Although this game was played in Cardiff, the partisan crowd was respectful of Ukraine, a sentimental favorite whose players have family and friends in a war zone. And midfielder Oleksandr Zinchenko used the postgame platform to make a plea for unity.
“We need to show the people that everyone needs to live in peace and we need to stop the war altogether because you never know what’s going to happen tomorrow,” he told Sky Sports. “Today it’s Ukraine, but tomorrow Russian aggression could be with your country. That’s why we need to be united and we need to be together.”
Ukraine took the attack to Wales in the first half but was unable to do what it wanted on offense. Meanwhile, Gareth Bale, with five goals in his previous five appearances for Wales, came through after Dan James won a free kick on the edge of the goal area. Bale fired a kick that Ukraine captain Andriy Yarmolenko deflected into the net for an own goal in the 34th minute.
“It’s the greatest result in history for Welsh football,” Bale told Sky Sports. “It means everything. It’s what dreams are made of. I’m speechless because I’m so happy. Words can’t describe how we feel at the moment.”
The difference late in the game for Wales was goalkeeper Wayne Hennessey, who made nine saves, including a stunning one in the 83rd minute against Artem Dovbyk, with Ben Davies blocking the rebound.
“Every challenge they threw at us we dealt with,” Davies told Sky Sports. “It’s incredible, a dream come true. As a squad we’ve worked so hard for this. We may not have the most talented group, but we give it everything we have got.”
After the final whistle, a soldier in the crowd led a chant of “Slava Ukraini” — “Glory to Ukraine.”
Wales players and officials understood there would be considerable cheering for Ukraine and had given 100 tickets to Ukrainian refugees living in Wales.
“Most of the world want Ukraine to get through,” Wales Manager Robert Page said, acknowledging his team was not the sentimental favorite. Wales First Minister Mark Drakeford had noted that while he supports the Welsh team, the game offered the “opportunity for us to reaffirm our support for Ukraine as it fights Russia’s unprovoked and brutal act of war.”
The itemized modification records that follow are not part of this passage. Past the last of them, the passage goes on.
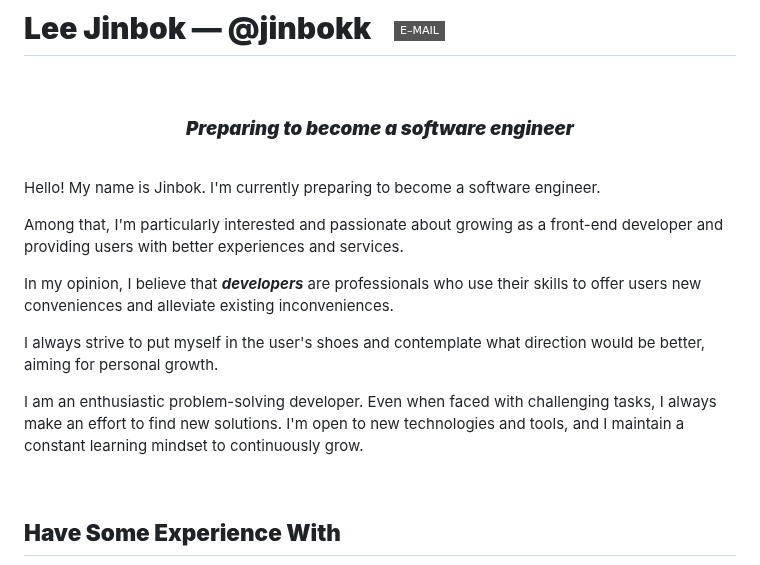
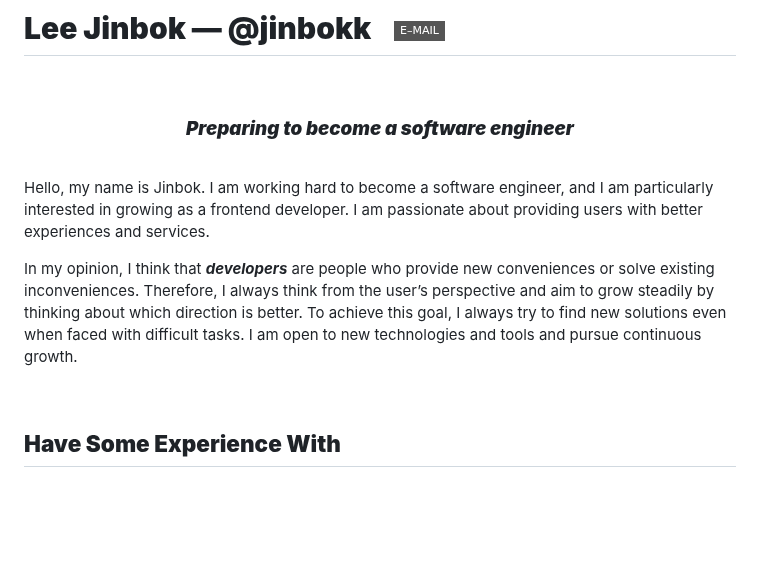
Before and after one commit to jinbokk/jinbokk, a Markdown page: README.md, the part around the change. Rendered like a GitHub page; badges without logos; blank space fills up the shorter version.

```diff
--- a/README.md
+++ b/README.md
@@ -3,15 +3,9 @@
 <br>
 <h3 align="center"><em><strong>Preparing to become a software engineer</strong></em></h3>
 <br>
-<p>Hello! My name is Jinbok. I'm currently preparing to become a software engineer.</p>
+<p>Hello, my name is Jinbok. I am working hard to become a software engineer, and I am particularly interested in growing as a frontend developer. I am passionate about providing users with better experiences and services. </p>
 
-<p>Among that, I'm particularly interested and passionate about growing as a front-end developer and providing users with better experiences and services.</p>
-
-<p>In my opinion, I believe that <em><strong>developers</strong></em> are professionals who use their skills to offer users new conveniences and alleviate existing inconveniences.</p>
-
-<p>I always strive to put myself in the user's shoes and contemplate what direction would be better, aiming for personal growth.</p>
-
-<p>I am an enthusiastic problem-solving developer. Even when faced with challenging tasks, I always make an effort to find new solutions. I'm open to new technologies and tools, and I maintain a constant learning mindset to continuously grow.</p>
+<p>In my opinion, I think that <strong><em>developers</em></strong> are people who provide new conveniences or solve existing inconveniences. Therefore, I always think from the user’s perspective and aim to grow steadily by thinking about which direction is better. To achieve this goal, I always try to find new solutions even when faced with difficult tasks. I am open to new technologies and tools and pursue continuous growth.</p>
 
 <br/>
 
```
The Football Association of Wales also invited the Ukrainian ambassador to Britain to attend the match, to which Ukraine advanced after an emotional 3-1 win Wednesday over Scotland. That meeting came six months after Ukraine’s previous competitive match and after its contest with Scotland was postponed from March because Ukraine could not field a team after Russia’s invasion.
Several Ukrainian players reportedly considered joining the country’s army following the invasion in February. Oleksandr Petrakov, the team’s 64-year-old coach, tried to enlist but was turned away, and the team was granted permission to travel outside of the country to prepare for last week’s match as it hoped to secure the country’s first World Cup berth since 2006.
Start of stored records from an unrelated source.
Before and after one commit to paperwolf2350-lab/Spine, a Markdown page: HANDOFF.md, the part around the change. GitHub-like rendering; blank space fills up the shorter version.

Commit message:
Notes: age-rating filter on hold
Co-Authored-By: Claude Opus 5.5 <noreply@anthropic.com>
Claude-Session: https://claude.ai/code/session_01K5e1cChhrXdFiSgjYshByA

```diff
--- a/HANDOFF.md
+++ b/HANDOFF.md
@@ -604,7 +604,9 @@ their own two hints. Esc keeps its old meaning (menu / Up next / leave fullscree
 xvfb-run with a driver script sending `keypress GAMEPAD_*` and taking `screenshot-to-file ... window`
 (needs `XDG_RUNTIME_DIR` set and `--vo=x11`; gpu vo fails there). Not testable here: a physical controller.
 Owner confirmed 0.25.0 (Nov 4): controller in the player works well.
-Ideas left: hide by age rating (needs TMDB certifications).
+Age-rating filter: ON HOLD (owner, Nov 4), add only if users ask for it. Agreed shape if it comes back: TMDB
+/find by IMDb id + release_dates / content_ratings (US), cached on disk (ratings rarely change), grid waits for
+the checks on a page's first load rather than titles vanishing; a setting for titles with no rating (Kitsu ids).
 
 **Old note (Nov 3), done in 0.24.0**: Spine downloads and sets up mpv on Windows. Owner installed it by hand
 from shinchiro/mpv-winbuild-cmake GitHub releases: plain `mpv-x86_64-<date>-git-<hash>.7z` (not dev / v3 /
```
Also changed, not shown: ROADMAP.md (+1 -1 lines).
Zinchenko fought back tears last week as he spoke of how his country’s determination to “never give up” inspired the team, whose players took the field with the flag of Ukraine draped over their shoulders. “We want to go to the World Cup, want to give these incredible emotions to the Ukrainians,” Zinchenko said last week, “because they deserve it so much at this very moment.”
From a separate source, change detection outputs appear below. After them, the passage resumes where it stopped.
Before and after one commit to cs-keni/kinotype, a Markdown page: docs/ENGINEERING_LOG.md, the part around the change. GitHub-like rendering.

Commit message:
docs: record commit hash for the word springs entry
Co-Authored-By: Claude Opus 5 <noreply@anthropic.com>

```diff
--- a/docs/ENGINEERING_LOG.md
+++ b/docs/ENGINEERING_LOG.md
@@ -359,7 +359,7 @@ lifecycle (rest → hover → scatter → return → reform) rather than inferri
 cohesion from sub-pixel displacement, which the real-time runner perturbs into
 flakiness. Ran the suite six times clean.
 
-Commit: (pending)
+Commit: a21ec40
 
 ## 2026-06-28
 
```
Players for both teams had said they would try to treat this as just a game. “If we could click our fingers and take away the pain the Ukraine are going through, we’d do it in a heartbeat,” Page said. “But when it comes to football and the whistle goes [off], we’ll want to win that game. Business is business.”
President Volodymyr Zelensky has given his approval to restart Ukraine’s soccer leagues in August.